▶ [Assignment] Return each line in the records below that includes "with".

START Data for this exercise

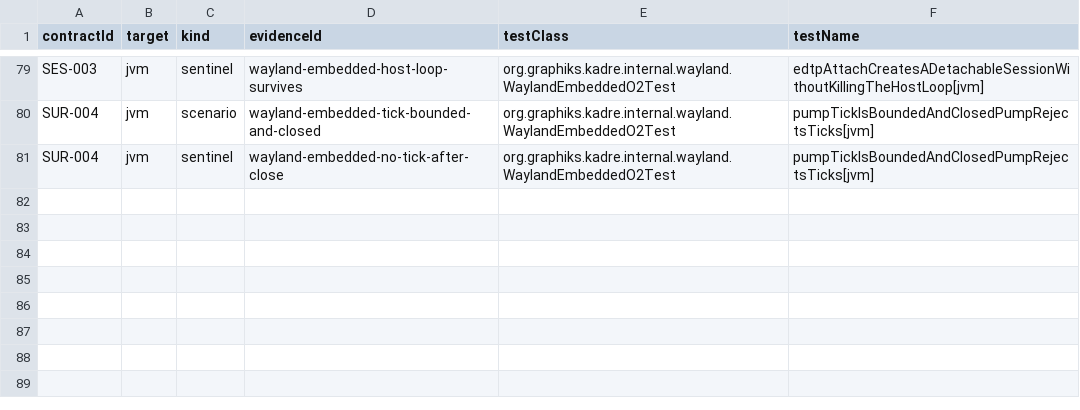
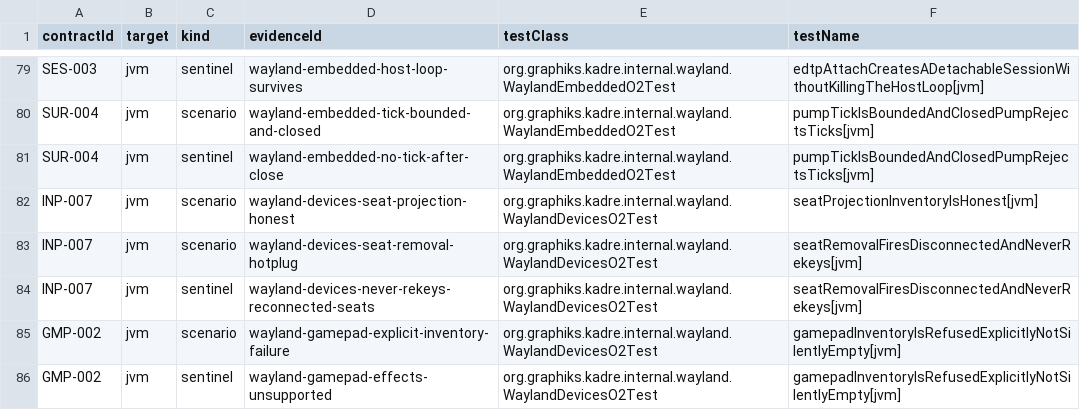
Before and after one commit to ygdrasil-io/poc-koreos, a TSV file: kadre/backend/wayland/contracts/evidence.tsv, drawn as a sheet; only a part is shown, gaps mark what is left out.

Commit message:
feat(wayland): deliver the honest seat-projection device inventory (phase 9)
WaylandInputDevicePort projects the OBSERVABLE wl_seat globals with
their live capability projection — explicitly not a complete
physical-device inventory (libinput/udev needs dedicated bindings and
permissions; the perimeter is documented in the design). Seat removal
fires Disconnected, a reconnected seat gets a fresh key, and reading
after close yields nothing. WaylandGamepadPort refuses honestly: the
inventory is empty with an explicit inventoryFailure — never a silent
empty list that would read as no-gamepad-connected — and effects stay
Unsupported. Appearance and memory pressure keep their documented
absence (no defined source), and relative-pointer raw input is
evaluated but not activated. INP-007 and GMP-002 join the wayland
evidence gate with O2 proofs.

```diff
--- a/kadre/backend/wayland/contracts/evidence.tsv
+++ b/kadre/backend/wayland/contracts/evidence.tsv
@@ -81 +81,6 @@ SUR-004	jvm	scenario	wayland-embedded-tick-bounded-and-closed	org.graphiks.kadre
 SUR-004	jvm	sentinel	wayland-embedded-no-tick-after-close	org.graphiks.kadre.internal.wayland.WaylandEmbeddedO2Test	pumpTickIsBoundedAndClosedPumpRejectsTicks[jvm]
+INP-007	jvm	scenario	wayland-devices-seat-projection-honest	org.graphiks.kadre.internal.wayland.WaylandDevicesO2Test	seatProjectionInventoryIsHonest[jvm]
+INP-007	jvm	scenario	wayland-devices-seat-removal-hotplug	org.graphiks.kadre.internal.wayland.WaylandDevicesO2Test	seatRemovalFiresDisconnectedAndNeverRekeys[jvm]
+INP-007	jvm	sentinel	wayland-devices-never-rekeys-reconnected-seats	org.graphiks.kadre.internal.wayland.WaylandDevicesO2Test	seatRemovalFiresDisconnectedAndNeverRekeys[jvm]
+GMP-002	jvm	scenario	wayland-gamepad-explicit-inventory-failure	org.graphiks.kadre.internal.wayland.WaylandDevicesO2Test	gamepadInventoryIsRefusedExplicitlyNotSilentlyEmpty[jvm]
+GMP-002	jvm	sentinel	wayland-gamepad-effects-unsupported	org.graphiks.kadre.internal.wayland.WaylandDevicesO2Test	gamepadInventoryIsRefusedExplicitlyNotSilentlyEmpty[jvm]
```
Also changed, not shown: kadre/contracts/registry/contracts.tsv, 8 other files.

END Data for this exercise

▶ [Reply to the task]
WaylandInputDevicePort projects the OBSERVABLE wl_seat globals with
inventory is empty with an explicit inventoryFailure — never a silent
evidence gate with O2 proofs.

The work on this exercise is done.